— Task to carry out —
Copy each line of the listing where the word "implementations" can be found.

START Stored data

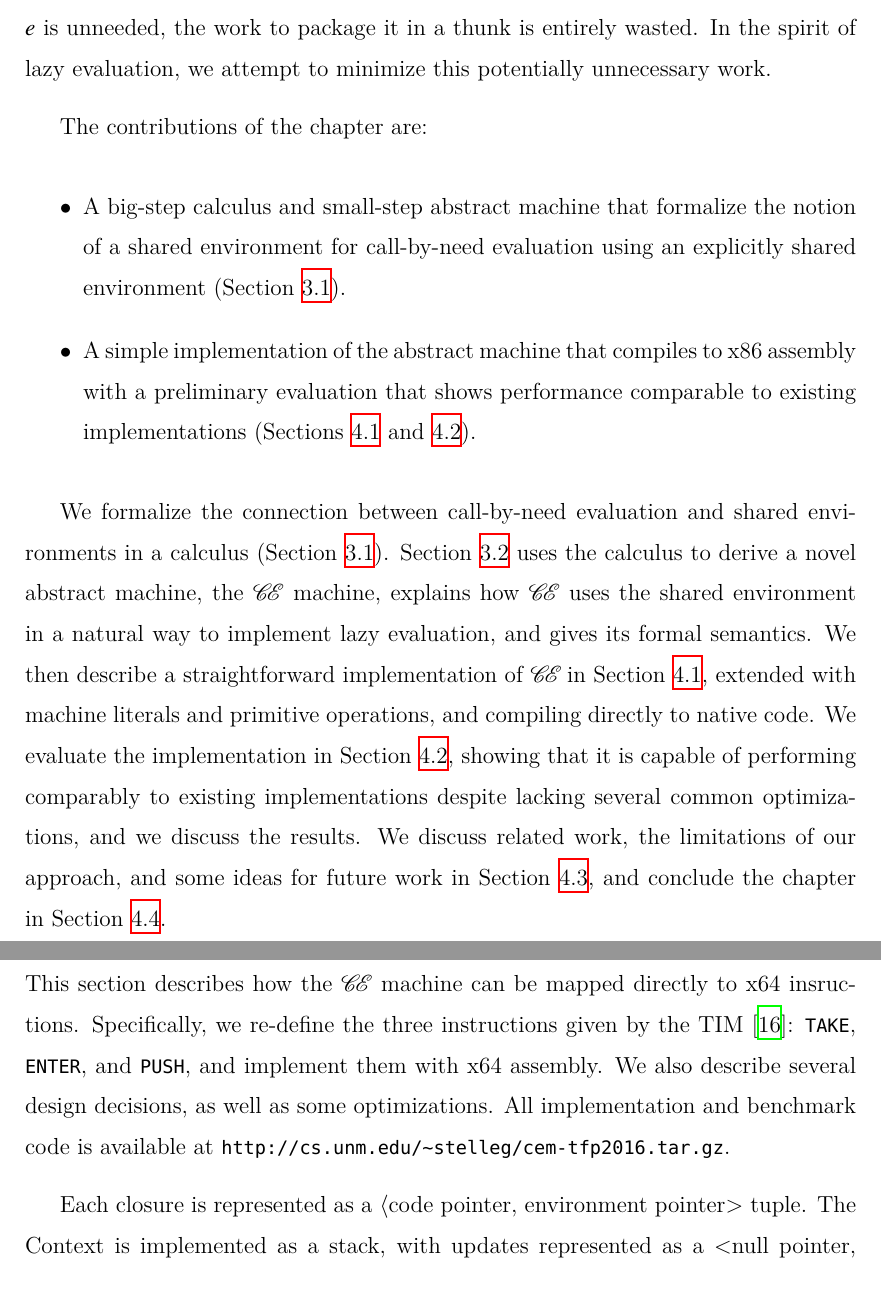
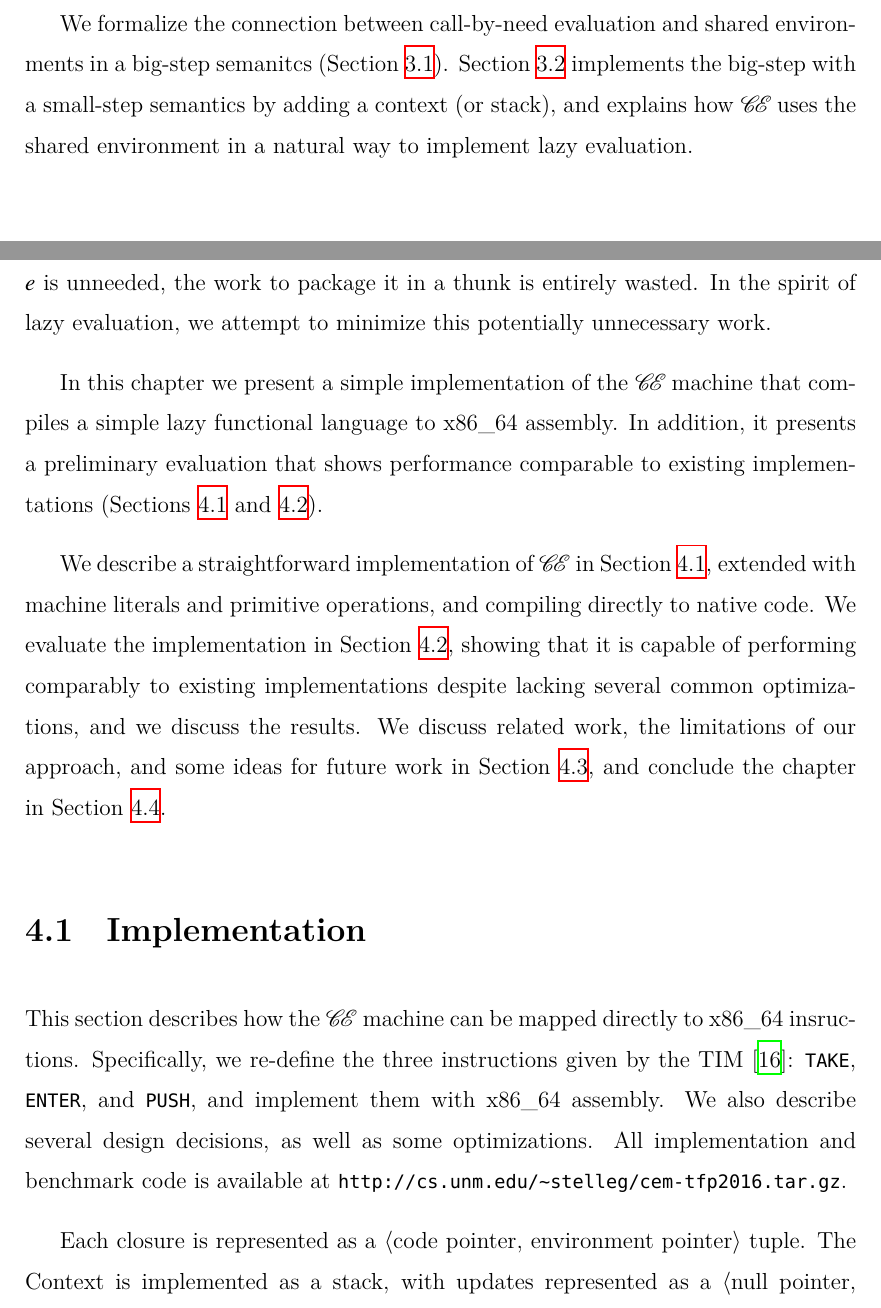
Before and after one commit to stelleg/dissertation, a LaTeX thesis (dissertation.tex, which reads ce.tex, tfp16/implement.tex, tfp16/intro.tex): two parts of pages 36 and 37 of 129 before the commit and two parts of pages 29 and 37 of 129 after it, joined at a grey line, cut so that both start at the same text. Compiled offline with XeLaTeX.

Commit message:
more coherence fixes

```diff
--- a/ce.tex
+++ b/ce.tex
@@ -3,3 +3,9 @@ small-step versions. We try and give some intuition for why it works, and show
 an example derivation for the small step semantics. The definitions here are the
 core of both implementations, the native code compiler in Chapter~\ref{chap:cem}
 and the verified compiler in Chapter~\ref{chap:verified}.
+
+We formalize the connection between call-by-need evaluation and shared
+environments in a big-step semanitcs (Section~\ref{sec:calc}).
+Section~\ref{sec:mach} implements the big-step with a small-step semantics by
+adding a context (or stack), and explains how \ce uses the shared environment in
+a natural way to implement lazy evaluation.
--- a/tfp16/implement.tex
+++ b/tfp16/implement.tex
@@ -1,12 +1,13 @@
 \section{Implementation} \label{sec:impl}
 
 This section describes how the $\mathcal{\mathcal{C} \mskip -4mu \mathcal{E}}$
-machine can be mapped directly to x64 insructions. Specifically, we re-define
+machine can be mapped directly to x86\_64 insructions. Specifically, we re-define
 the three instructions given by the TIM~\cite{TIM}: \texttt{TAKE},
-\texttt{ENTER}, and \texttt{PUSH}, and implement them with x64 assembly. We
+\texttt{ENTER}, and \texttt{PUSH}, and implement them with x86\_64 assembly. We
 also describe several design decisions, as well as some optimizations. All
 implementation and benchmark code is available at
 \texttt{http://cs.unm.edu/\textasciitilde stelleg/cem-tfp2016.tar.gz}.
 
-Each closure is represented as a $\langle$code pointer, environment pointer> tuple. The
-Context is implemented as a stack, with updates represented as a <null pointer,
+Each closure is represented as a $\langle$code pointer, environment
+pointer$\rangle$ tuple. The
+Context is implemented as a stack, with updates represented as a $\langle$null pointer,
--- a/tfp16/intro.tex
+++ b/tfp16/intro.tex
@@ -21,26 +19,16 @@ it is \emph{lazier} about lazy evaluation: in the case that $e$ is unneeded, the
 work to package it in a thunk is entirely wasted. In the spirit of lazy
 evaluation, we attempt to minimize this potentially unnecessary work.
 
-The contributions of the chapter are:
-\begin{itemize}
-\item A big-step calculus and small-step abstract machine that formalize the
-notion of a shared environment for call-by-need evaluation using an explicitly
-shared environment (Section~\ref{sec:calc}).
-\item A simple implementation of the abstract machine that compiles to x86
-assembly with a preliminary evaluation that shows performance comparable to
-existing implementations (Sections~\ref{sec:impl} and~\ref{sec:eval}).
-\end{itemize}
+In this chapter we present a simple implementation of the \ce machine that
+compiles a simple lazy functional language to x86\_64 assembly. In addition, it
+presents a preliminary evaluation that shows performance comparable to existing
+implementations (Sections~\ref{sec:impl} and~\ref{sec:eval}).
 
-We formalize the connection between call-by-need evaluation and shared
-environments in a calculus (Section~\ref{sec:calc}).  Section~\ref{sec:mach}
-uses the calculus to derive a novel abstract machine, the $\mathcal{\mathcal{C}
-\mskip -4mu \mathcal{E}}$ machine, explains how $\mathcal{\mathcal{C} \mskip
--4mu \mathcal{E}}$ uses the shared environment in a natural way to implement
-lazy evaluation, and gives its formal semantics.  We then describe a
-straightforward implementation of \ce in Section~\ref{sec:impl}, extended with
-machine literals and primitive operations, and compiling directly to native
-code. We evaluate the implementation in Section~\ref{sec:eval}, showing that it
-is capable of performing comparably to existing implementations despite lacking
-several common optimizations, and we discuss the results. We discuss related
-work, the limitations of our approach, and some ideas for future work in
+We describe a straightforward
+implementation of \ce in Section~\ref{sec:impl}, extended with machine literals
+and primitive operations, and compiling directly to native code. We evaluate the
+implementation in Section~\ref{sec:eval}, showing that it is capable of
+performing comparably to existing implementations despite lacking several common
+optimizations, and we discuss the results. We discuss related work, the
+limitations of our approach, and some ideas for future work in
 Section~\ref{sec:disc}, and conclude the chapter in Section~\ref{sec:conc}.
```
Also changed, not shown: dissertation.tex (+1 -1 lines), intro.tex (+16 -10 lines), tfp16/calc.tex (+2 -2 lines), tfp16/implement.tex (18 more changed lines), tfp16/intro.tex (10 more changed lines).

END Stored data

— Answer box —
 core of both implementations, the native code compiler in Chapter~\ref{chap:cem}
-existing implementations (Sections~\ref{sec:impl} and~\ref{sec:eval}).
+implementations (Sections~\ref{sec:impl} and~\ref{sec:eval}).
-is capable of performing comparably to existing implementations despite lacking
+performing comparably to existing implementations despite lacking several common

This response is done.